Aggression and dominance
Roaming, which helps prevent accidental death and pet overpopulation
Territorial marking with urine
Prostate cancer and infections
A high quality canine diet is essential for proper growth and development of your puppy. Table food, scraps, and cat food are not adequate to maintain the long term health of your canine companion. Choosing the proper diet for your puppy can be very confusing but we can help guide you in the right direction based on breed and size.
You might be surprised to know that the number one cause of pets being euthanized in the US every year is not cancer, heart disease, or "old age". In fact it is often related to behavior problems which is why we feel getting started with puppy socialization and training is so important. Ask our staff about puppy training classes that we offer.
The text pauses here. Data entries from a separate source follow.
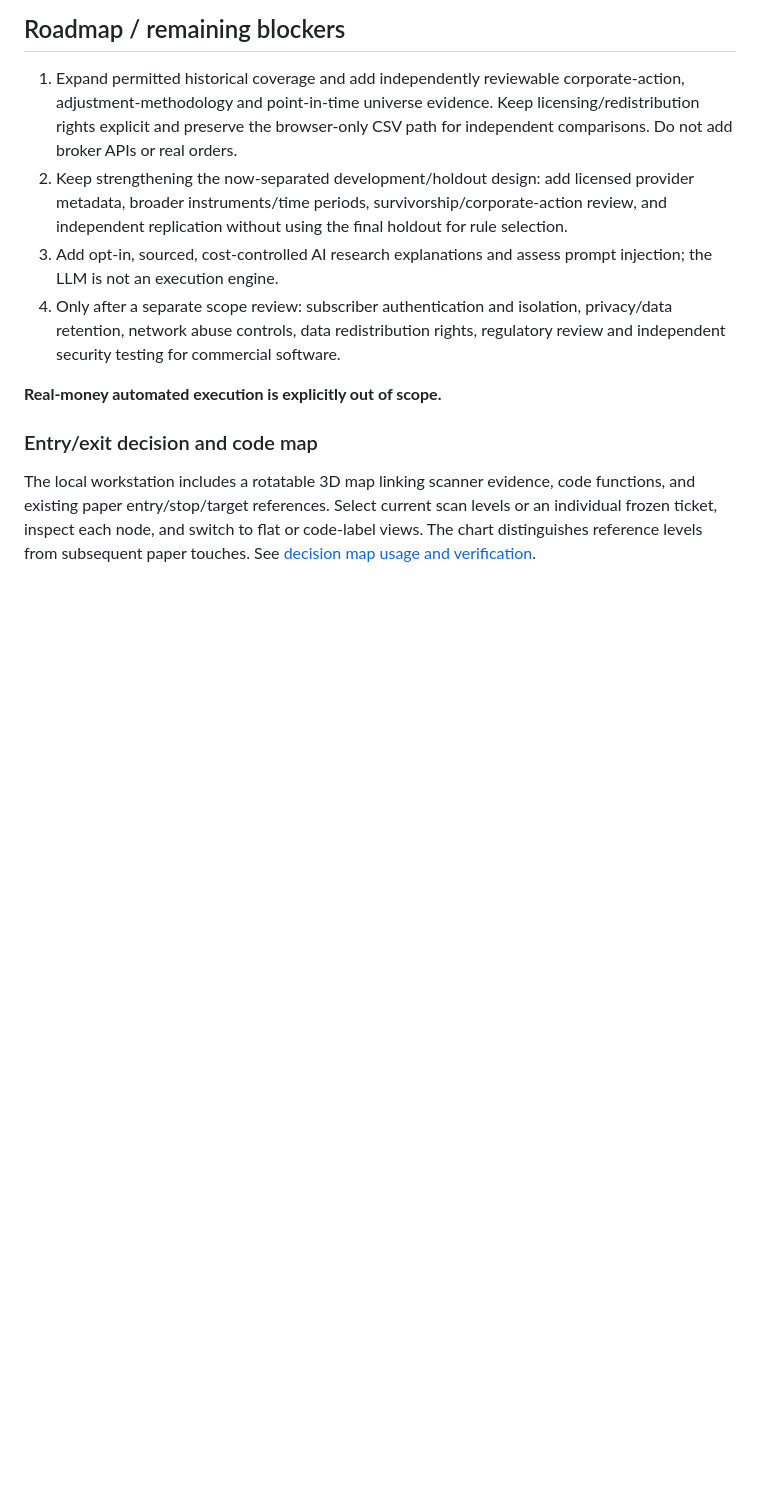
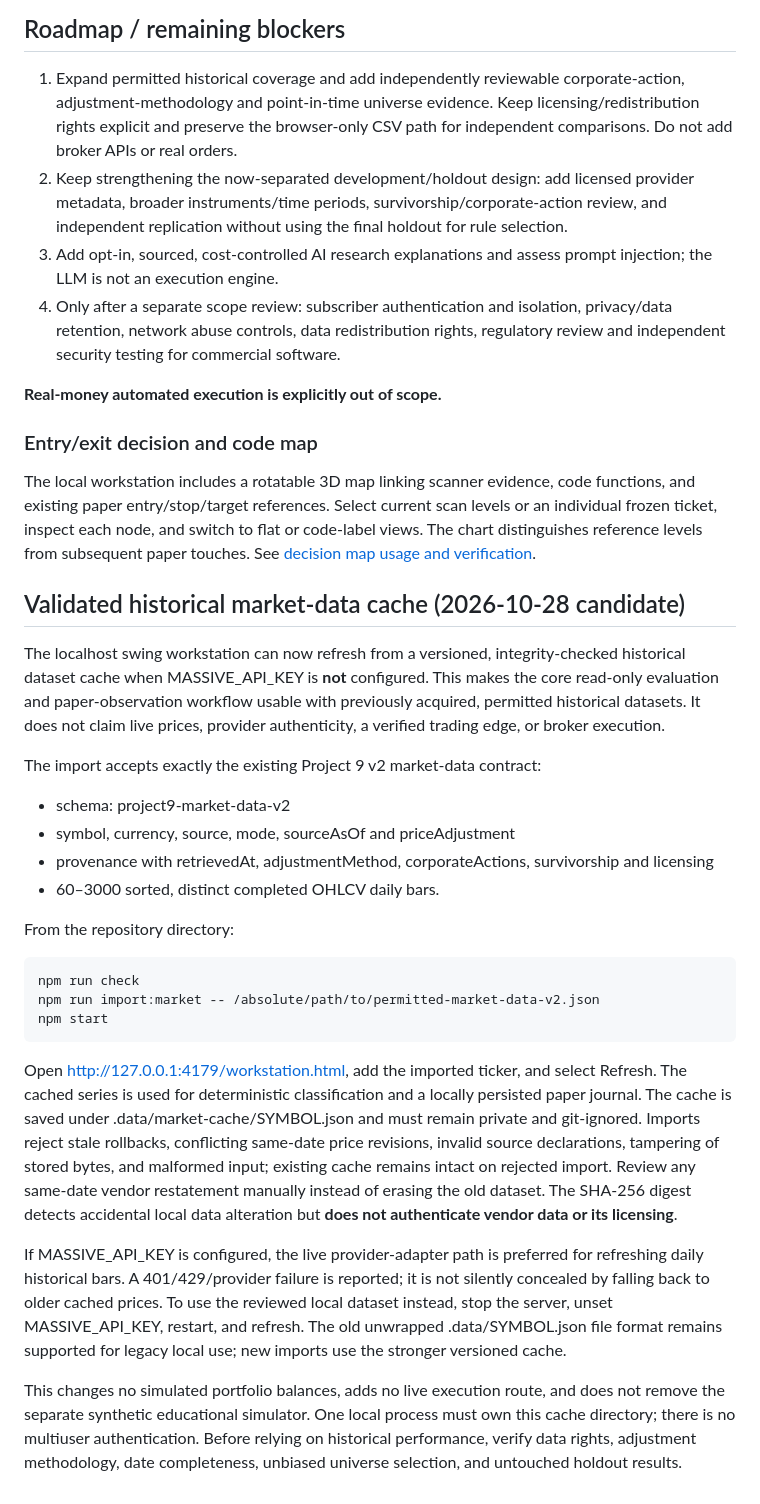
Before and after one commit to ajlacabe23-2426/Project-9--Swing-Bot, a Markdown page: README.md, the part around the change. Drawn GitHub-style; blank space fills up the shorter version.

Commit message:
docs(p9): document complete dataset import-to-workstation research path

```diff
--- a/README.md
+++ b/README.md
@@ -122,3 +122,49 @@ Run `npm run check` for syntax checks and the offline unit/HTTP integration suit
 ### Entry/exit decision and code map
 
 The local workstation includes a rotatable 3D map linking scanner evidence, code functions, and existing paper entry/stop/target references. Select current scan levels or an individual frozen ticket, inspect each node, and switch to flat or code-label views. The chart distinguishes reference levels from subsequent paper touches. See [decision map usage and verification](docs/DECISION_MAP.md).
+
+
+## Validated historical market-data cache (2026-10-28 candidate)
+
+The localhost swing workstation can now refresh from a versioned, integrity-checked
+historical dataset cache when MASSIVE_API_KEY is **not** configured. This makes the
+core read-only evaluation and paper-observation workflow usable with previously
+acquired, permitted historical datasets. It does not claim live prices, provider
+authenticity, a verified trading edge, or broker execution.
+
+The import accepts exactly the existing Project 9 v2 market-data contract:
+
+- schema: project9-market-data-v2
+- symbol, currency, source, mode, sourceAsOf and priceAdjustment
+- provenance with retrievedAt, adjustmentMethod, corporateActions,
+  survivorship and licensing
+- 60–3000 sorted, distinct completed OHLCV daily bars.
+
+From the repository directory:
+
+    npm run check
+    npm run import:market -- /absolute/path/to/permitted-market-data-v2.json
+    npm start
+
+Open http://127.0.0.1:4179/workstation.html, add the imported ticker, and
+select Refresh. The cached series is used for deterministic classification and
+a locally persisted paper journal. The cache is saved under
+.data/market-cache/SYMBOL.json and must remain private and git-ignored.
+Imports reject stale rollbacks, conflicting same-date price revisions, invalid
+source declarations, tampering of stored bytes, and malformed input; existing
+cache remains intact on rejected import. Review any same-date vendor restatement
+manually instead of erasing the old dataset. The SHA-256 digest detects accidental
+local data alteration but **does not authenticate vendor data or its licensing**.
+
+If MASSIVE_API_KEY is configured, the live provider-adapter path is preferred
+for refreshing daily historical bars. A 401/429/provider failure is reported;
+it is not silently concealed by falling back to older cached prices. To use
+the reviewed local dataset instead, stop the server, unset MASSIVE_API_KEY,
+restart, and refresh. The old unwrapped .data/SYMBOL.json file format remains
+supported for legacy local use; new imports use the stronger versioned cache.
+
+This changes no simulated portfolio balances, adds no live execution route, and
+does not remove the separate synthetic educational simulator. One local process
+must own this cache directory; there is no multiuser authentication. Before
+relying on historical performance, verify data rights, adjustment methodology,
+date completeness, unbiased universe selection, and untouched holdout results.
```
There may be a number of advantages to teaching your puppy to assume subordinate postures (on their side, on their back, hands on neck, hand stroking the top of head, hand grasping muzzle) but this does not mean that they teach your dog to be subordinate in its relationship to you. Having an obedient, well behaved, dog that enjoys handling and accepts restraint should be a focus of puppy training, but needs to be accomplished through reward based training. Avoid punishment and confrontational based training techniques and gradually accustom your dog to enjoy being handled.
General Grooming Care
Getting your puppy used to general grooming at a young age is a great way to desensitize them to nail trims, ear cleaning, brushing, etc. Nail trims should be done every 3-4 weeks. Depending on the breed, ear cleaning should be done routinely to avoid wax build up and infections. Small breeds typically need to have the fine, fuzzy ear hair plucked out as well.
A crate/kennel is considered a "safe place" for your pet. Dogs instinctively seek safety and security in a confined area known as a den. Be certain that your puppy has eliminated and has had sufficient play/exercise before any lengthy confinement. If the crate/kennel is small enough, many puppies will want to keep this area clean and dry. Whether at home or traveling, it is beneficial for you and your pet to be crate/kennel trained.
Expect to have ups and downs with potty training as your puppy grows into his or her bladder and learns a new routine. Most puppies are not fully potty trained until 6-8 months of age. To keep it as a positive experience < Click Here>